• _EXERCISE INSTRUCTIONS_
Your copy should match the records below exactly, except for the pictures.

:: RECORDS PROVIDED

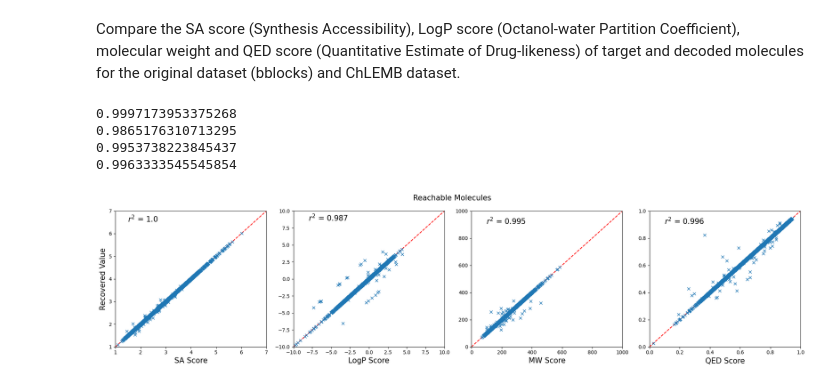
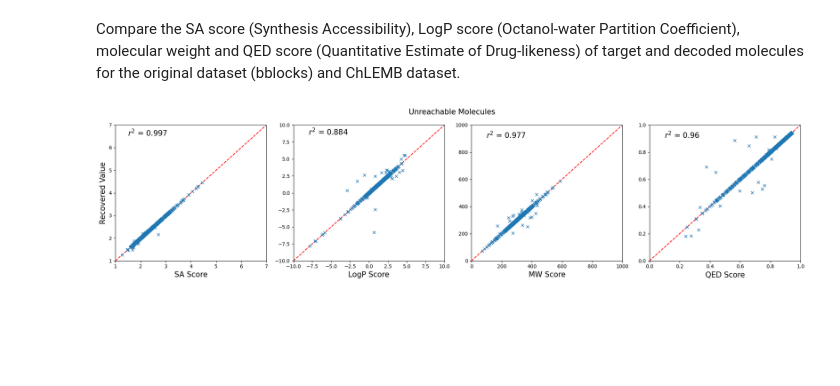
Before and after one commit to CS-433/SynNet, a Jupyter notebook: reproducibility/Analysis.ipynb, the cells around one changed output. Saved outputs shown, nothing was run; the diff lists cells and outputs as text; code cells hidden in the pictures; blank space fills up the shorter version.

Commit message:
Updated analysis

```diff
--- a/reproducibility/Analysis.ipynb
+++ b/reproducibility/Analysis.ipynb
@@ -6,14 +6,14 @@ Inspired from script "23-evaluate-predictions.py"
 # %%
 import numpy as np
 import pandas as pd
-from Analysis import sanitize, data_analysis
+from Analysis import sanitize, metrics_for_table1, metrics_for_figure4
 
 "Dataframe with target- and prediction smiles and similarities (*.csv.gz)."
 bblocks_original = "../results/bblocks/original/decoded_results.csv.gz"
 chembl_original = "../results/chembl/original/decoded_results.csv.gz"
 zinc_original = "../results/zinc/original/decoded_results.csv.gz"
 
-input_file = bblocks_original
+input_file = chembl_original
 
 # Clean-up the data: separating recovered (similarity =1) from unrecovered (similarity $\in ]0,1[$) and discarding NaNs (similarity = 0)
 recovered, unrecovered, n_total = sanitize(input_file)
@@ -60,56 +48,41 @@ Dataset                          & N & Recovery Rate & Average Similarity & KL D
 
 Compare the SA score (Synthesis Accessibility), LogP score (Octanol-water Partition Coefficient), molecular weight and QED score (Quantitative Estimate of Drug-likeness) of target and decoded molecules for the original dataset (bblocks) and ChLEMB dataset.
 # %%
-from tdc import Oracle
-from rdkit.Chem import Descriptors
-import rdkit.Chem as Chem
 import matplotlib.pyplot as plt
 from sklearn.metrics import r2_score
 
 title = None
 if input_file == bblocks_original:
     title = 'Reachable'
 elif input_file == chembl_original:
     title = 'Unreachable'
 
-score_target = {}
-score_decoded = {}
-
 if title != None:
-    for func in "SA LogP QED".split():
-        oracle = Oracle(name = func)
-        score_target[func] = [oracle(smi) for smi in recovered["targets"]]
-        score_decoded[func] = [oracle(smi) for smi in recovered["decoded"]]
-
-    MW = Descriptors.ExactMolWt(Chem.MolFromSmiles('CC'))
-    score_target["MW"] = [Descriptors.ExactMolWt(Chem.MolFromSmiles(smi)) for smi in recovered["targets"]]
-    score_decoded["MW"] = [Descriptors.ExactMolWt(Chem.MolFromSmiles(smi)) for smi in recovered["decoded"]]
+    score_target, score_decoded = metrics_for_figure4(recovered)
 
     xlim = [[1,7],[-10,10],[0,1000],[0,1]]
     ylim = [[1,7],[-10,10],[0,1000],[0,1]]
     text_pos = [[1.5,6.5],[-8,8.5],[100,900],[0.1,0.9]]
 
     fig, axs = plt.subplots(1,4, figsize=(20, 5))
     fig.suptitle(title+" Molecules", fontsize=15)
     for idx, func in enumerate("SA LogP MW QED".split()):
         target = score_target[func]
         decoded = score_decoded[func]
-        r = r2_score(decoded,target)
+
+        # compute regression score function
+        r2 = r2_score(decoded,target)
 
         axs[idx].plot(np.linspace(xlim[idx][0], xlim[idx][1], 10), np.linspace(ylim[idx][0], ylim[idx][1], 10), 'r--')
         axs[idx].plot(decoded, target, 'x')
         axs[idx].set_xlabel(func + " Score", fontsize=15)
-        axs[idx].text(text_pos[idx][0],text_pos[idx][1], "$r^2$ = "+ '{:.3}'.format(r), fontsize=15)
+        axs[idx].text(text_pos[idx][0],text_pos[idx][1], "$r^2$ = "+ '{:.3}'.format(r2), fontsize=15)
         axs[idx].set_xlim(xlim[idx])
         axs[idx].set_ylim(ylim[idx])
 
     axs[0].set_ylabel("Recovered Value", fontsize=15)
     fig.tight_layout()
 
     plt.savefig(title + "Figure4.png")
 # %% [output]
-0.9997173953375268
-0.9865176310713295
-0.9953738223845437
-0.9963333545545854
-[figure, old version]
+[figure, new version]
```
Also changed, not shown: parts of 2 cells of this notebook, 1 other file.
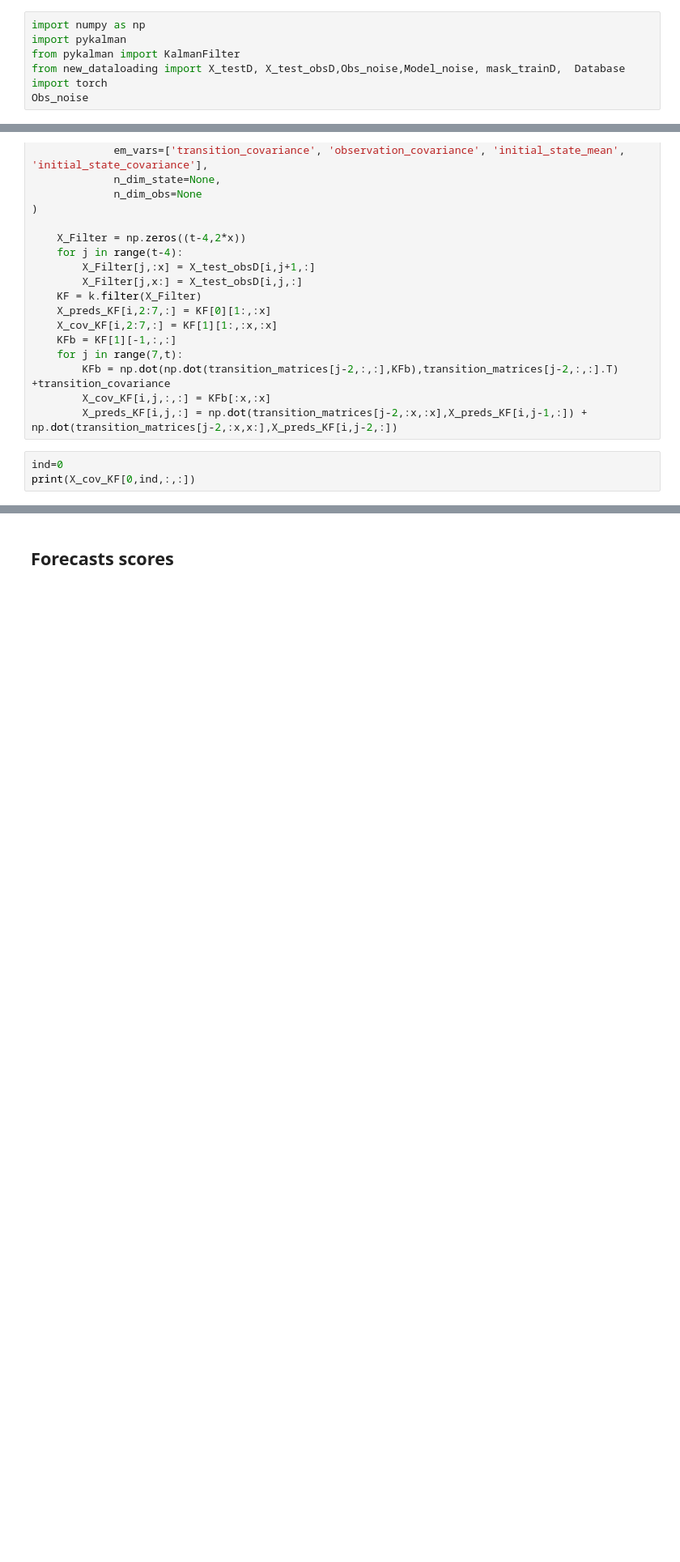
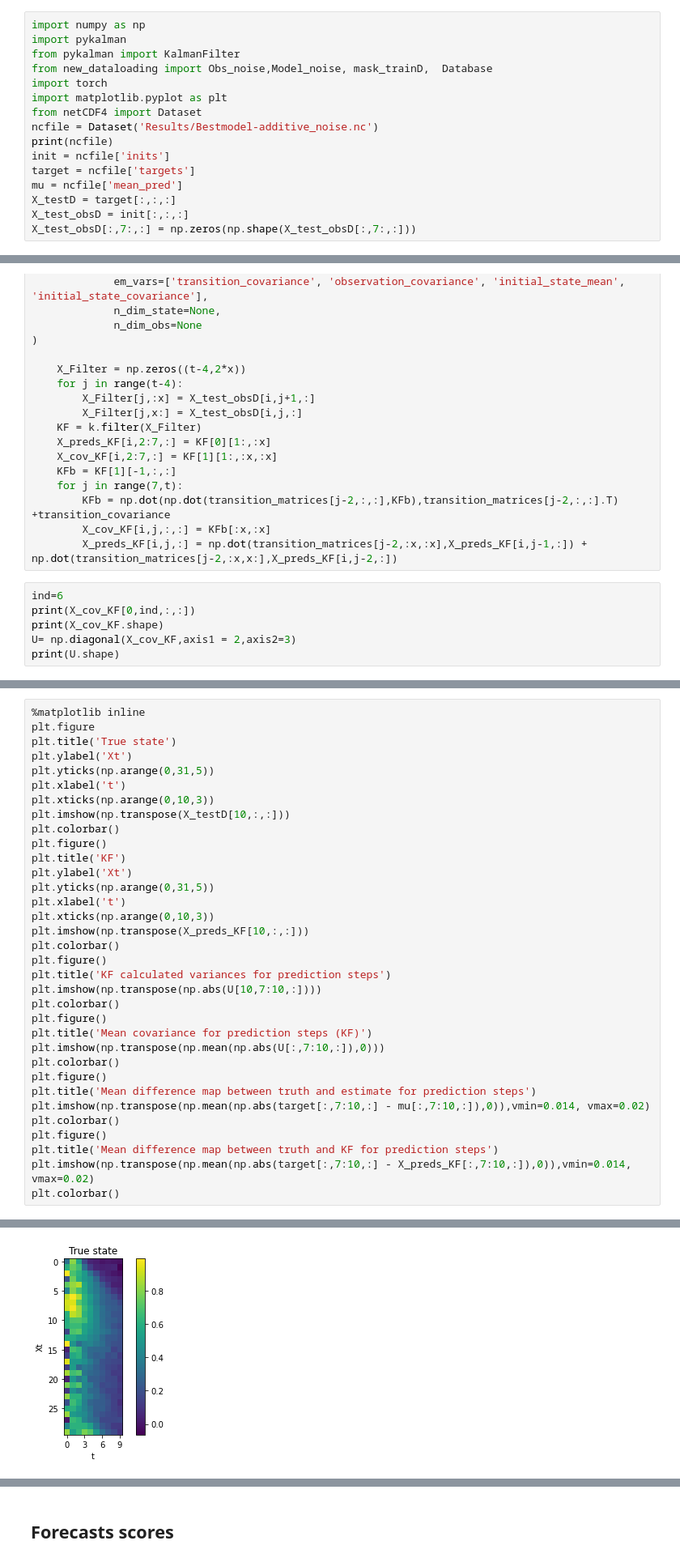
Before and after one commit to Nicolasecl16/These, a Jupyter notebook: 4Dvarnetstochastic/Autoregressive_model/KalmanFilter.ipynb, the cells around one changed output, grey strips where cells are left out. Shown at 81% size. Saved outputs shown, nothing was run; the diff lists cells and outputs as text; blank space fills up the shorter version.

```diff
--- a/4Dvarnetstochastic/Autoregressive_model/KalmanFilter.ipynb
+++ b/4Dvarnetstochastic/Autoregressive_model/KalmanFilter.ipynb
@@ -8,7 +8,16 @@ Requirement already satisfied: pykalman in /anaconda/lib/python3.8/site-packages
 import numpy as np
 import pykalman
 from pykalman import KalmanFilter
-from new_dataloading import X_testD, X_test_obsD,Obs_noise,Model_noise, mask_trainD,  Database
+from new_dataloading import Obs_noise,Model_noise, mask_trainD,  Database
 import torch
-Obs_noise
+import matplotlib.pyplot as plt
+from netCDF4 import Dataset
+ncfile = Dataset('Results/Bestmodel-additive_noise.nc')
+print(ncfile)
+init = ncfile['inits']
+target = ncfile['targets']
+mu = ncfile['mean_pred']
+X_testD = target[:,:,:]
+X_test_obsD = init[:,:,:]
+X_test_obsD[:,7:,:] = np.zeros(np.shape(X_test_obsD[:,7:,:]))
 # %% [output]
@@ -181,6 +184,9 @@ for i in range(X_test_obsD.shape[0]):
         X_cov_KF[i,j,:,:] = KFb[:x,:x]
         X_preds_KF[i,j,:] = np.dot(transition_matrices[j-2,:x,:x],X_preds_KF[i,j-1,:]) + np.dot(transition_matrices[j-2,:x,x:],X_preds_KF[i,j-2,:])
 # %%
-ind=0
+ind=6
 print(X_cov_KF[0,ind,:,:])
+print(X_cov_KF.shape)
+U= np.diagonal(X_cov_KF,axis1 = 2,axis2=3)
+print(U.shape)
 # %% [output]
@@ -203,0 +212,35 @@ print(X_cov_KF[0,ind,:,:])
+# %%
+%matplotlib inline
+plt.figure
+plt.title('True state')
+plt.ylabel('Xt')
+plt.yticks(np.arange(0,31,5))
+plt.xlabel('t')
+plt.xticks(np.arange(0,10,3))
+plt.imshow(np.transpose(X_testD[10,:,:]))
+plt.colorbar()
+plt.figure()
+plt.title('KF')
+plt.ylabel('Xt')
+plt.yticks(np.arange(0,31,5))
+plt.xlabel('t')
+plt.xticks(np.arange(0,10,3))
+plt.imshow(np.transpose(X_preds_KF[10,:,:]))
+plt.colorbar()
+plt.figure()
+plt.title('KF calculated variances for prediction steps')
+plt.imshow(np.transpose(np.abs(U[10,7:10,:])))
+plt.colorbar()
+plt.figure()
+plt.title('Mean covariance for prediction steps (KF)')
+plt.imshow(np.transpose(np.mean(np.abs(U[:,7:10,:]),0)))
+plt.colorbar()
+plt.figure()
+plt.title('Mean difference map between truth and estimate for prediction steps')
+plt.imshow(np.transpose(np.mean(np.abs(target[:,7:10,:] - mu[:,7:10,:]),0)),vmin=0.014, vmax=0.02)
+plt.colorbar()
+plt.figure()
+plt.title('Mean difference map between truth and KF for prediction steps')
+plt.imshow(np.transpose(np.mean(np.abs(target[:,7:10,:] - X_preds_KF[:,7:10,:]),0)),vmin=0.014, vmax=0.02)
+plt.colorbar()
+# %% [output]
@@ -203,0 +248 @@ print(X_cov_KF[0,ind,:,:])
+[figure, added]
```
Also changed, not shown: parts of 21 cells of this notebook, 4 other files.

::::

• _TASK RESPONSE_
Before and after one commit to CS-433/SynNet, a Jupyter notebook: reproducibility/Analysis.ipynb, the cells around one changed output. Saved outputs shown, nothing was run; the diff lists cells and outputs as text; code cells hidden in the pictures; blank space fills up the shorter version.

Commit message:
Updated analysis

```diff
--- a/reproducibility/Analysis.ipynb
+++ b/reproducibility/Analysis.ipynb
@@ -6,14 +6,14 @@ Inspired from script "23-evaluate-predictions.py"
 # %%
 import numpy as np
 import pandas as pd
-from Analysis import sanitize, data_analysis
+from Analysis import sanitize, metrics_for_table1, metrics_for_figure4
 
 "Dataframe with target- and prediction smiles and similarities (*.csv.gz)."
 bblocks_original = "../results/bblocks/original/decoded_results.csv.gz"
 chembl_original = "../results/chembl/original/decoded_results.csv.gz"
 zinc_original = "../results/zinc/original/decoded_results.csv.gz"
 
-input_file = bblocks_original
+input_file = chembl_original
 
 # Clean-up the data: separating recovered (similarity =1) from unrecovered (similarity $\in ]0,1[$) and discarding NaNs (similarity = 0)
 recovered, unrecovered, n_total = sanitize(input_file)
@@ -60,56 +48,41 @@ Dataset                          & N & Recovery Rate & Average Similarity & KL D
 
 Compare the SA score (Synthesis Accessibility), LogP score (Octanol-water Partition Coefficient), molecular weight and QED score (Quantitative Estimate of Drug-likeness) of target and decoded molecules for the original dataset (bblocks) and ChLEMB dataset.
 # %%
-from tdc import Oracle
-from rdkit.Chem import Descriptors
-import rdkit.Chem as Chem
 import matplotlib.pyplot as plt
 from sklearn.metrics import r2_score
 
 title = None
 if input_file == bblocks_original:
     title = 'Reachable'
 elif input_file == chembl_original:
     title = 'Unreachable'
 
-score_target = {}
-score_decoded = {}
-
 if title != None:
-    for func in "SA LogP QED".split():
-        oracle = Oracle(name = func)
-        score_target[func] = [oracle(smi) for smi in recovered["targets"]]
-        score_decoded[func] = [oracle(smi) for smi in recovered["decoded"]]
-
-    MW = Descriptors.ExactMolWt(Chem.MolFromSmiles('CC'))
-    score_target["MW"] = [Descriptors.ExactMolWt(Chem.MolFromSmiles(smi)) for smi in recovered["targets"]]
-    score_decoded["MW"] = [Descriptors.ExactMolWt(Chem.MolFromSmiles(smi)) for smi in recovered["decoded"]]
+    score_target, score_decoded = metrics_for_figure4(recovered)
 
     xlim = [[1,7],[-10,10],[0,1000],[0,1]]
     ylim = [[1,7],[-10,10],[0,1000],[0,1]]
     text_pos = [[1.5,6.5],[-8,8.5],[100,900],[0.1,0.9]]
 
     fig, axs = plt.subplots(1,4, figsize=(20, 5))
     fig.suptitle(title+" Molecules", fontsize=15)
     for idx, func in enumerate("SA LogP MW QED".split()):
         target = score_target[func]
         decoded = score_decoded[func]
-        r = r2_score(decoded,target)
+
+        # compute regression score function
+        r2 = r2_score(decoded,target)
 
         axs[idx].plot(np.linspace(xlim[idx][0], xlim[idx][1], 10), np.linspace(ylim[idx][0], ylim[idx][1], 10), 'r--')
         axs[idx].plot(decoded, target, 'x')
         axs[idx].set_xlabel(func + " Score", fontsize=15)
-        axs[idx].text(text_pos[idx][0],text_pos[idx][1], "$r^2$ = "+ '{:.3}'.format(r), fontsize=15)
+        axs[idx].text(text_pos[idx][0],text_pos[idx][1], "$r^2$ = "+ '{:.3}'.format(r2), fontsize=15)
         axs[idx].set_xlim(xlim[idx])
         axs[idx].set_ylim(ylim[idx])
 
     axs[0].set_ylabel("Recovered Value", fontsize=15)
     fig.tight_layout()
 
     plt.savefig(title + "Figure4.png")
 # %% [output]
-0.9997173953375268
-0.9865176310713295
-0.9953738223845437
-0.9963333545545854
-[figure, old version]
+[figure, new version]
```
Also changed, not shown: parts of 2 cells of this notebook, 1 other file.
Before and after one commit to Nicolasecl16/These, a Jupyter notebook: 4Dvarnetstochastic/Autoregressive_model/KalmanFilter.ipynb, the cells around one changed output, grey strips where cells are left out. Shown at 81% size. Saved outputs shown, nothing was run; the diff lists cells and outputs as text; blank space fills up the shorter version.

```diff
--- a/4Dvarnetstochastic/Autoregressive_model/KalmanFilter.ipynb
+++ b/4Dvarnetstochastic/Autoregressive_model/KalmanFilter.ipynb
@@ -8,7 +8,16 @@ Requirement already satisfied: pykalman in /anaconda/lib/python3.8/site-packages
 import numpy as np
 import pykalman
 from pykalman import KalmanFilter
-from new_dataloading import X_testD, X_test_obsD,Obs_noise,Model_noise, mask_trainD,  Database
+from new_dataloading import Obs_noise,Model_noise, mask_trainD,  Database
 import torch
-Obs_noise
+import matplotlib.pyplot as plt
+from netCDF4 import Dataset
+ncfile = Dataset('Results/Bestmodel-additive_noise.nc')
+print(ncfile)
+init = ncfile['inits']
+target = ncfile['targets']
+mu = ncfile['mean_pred']
+X_testD = target[:,:,:]
+X_test_obsD = init[:,:,:]
+X_test_obsD[:,7:,:] = np.zeros(np.shape(X_test_obsD[:,7:,:]))
 # %% [output]
@@ -181,6 +184,9 @@ for i in range(X_test_obsD.shape[0]):
         X_cov_KF[i,j,:,:] = KFb[:x,:x]
         X_preds_KF[i,j,:] = np.dot(transition_matrices[j-2,:x,:x],X_preds_KF[i,j-1,:]) + np.dot(transition_matrices[j-2,:x,x:],X_preds_KF[i,j-2,:])
 # %%
-ind=0
+ind=6
 print(X_cov_KF[0,ind,:,:])
+print(X_cov_KF.shape)
+U= np.diagonal(X_cov_KF,axis1 = 2,axis2=3)
+print(U.shape)
 # %% [output]
@@ -203,0 +212,35 @@ print(X_cov_KF[0,ind,:,:])
+# %%
+%matplotlib inline
+plt.figure
+plt.title('True state')
+plt.ylabel('Xt')
+plt.yticks(np.arange(0,31,5))
+plt.xlabel('t')
+plt.xticks(np.arange(0,10,3))
+plt.imshow(np.transpose(X_testD[10,:,:]))
+plt.colorbar()
+plt.figure()
+plt.title('KF')
+plt.ylabel('Xt')
+plt.yticks(np.arange(0,31,5))
+plt.xlabel('t')
+plt.xticks(np.arange(0,10,3))
+plt.imshow(np.transpose(X_preds_KF[10,:,:]))
+plt.colorbar()
+plt.figure()
+plt.title('KF calculated variances for prediction steps')
+plt.imshow(np.transpose(np.abs(U[10,7:10,:])))
+plt.colorbar()
+plt.figure()
+plt.title('Mean covariance for prediction steps (KF)')
+plt.imshow(np.transpose(np.mean(np.abs(U[:,7:10,:]),0)))
+plt.colorbar()
+plt.figure()
+plt.title('Mean difference map between truth and estimate for prediction steps')
+plt.imshow(np.transpose(np.mean(np.abs(target[:,7:10,:] - mu[:,7:10,:]),0)),vmin=0.014, vmax=0.02)
+plt.colorbar()
+plt.figure()
+plt.title('Mean difference map between truth and KF for prediction steps')
+plt.imshow(np.transpose(np.mean(np.abs(target[:,7:10,:] - X_preds_KF[:,7:10,:]),0)),vmin=0.014, vmax=0.02)
+plt.colorbar()
+# %% [output]
@@ -203,0 +248 @@ print(X_cov_KF[0,ind,:,:])
+[figure, added]
```
Also changed, not shown: parts of 21 cells of this notebook, 4 other files.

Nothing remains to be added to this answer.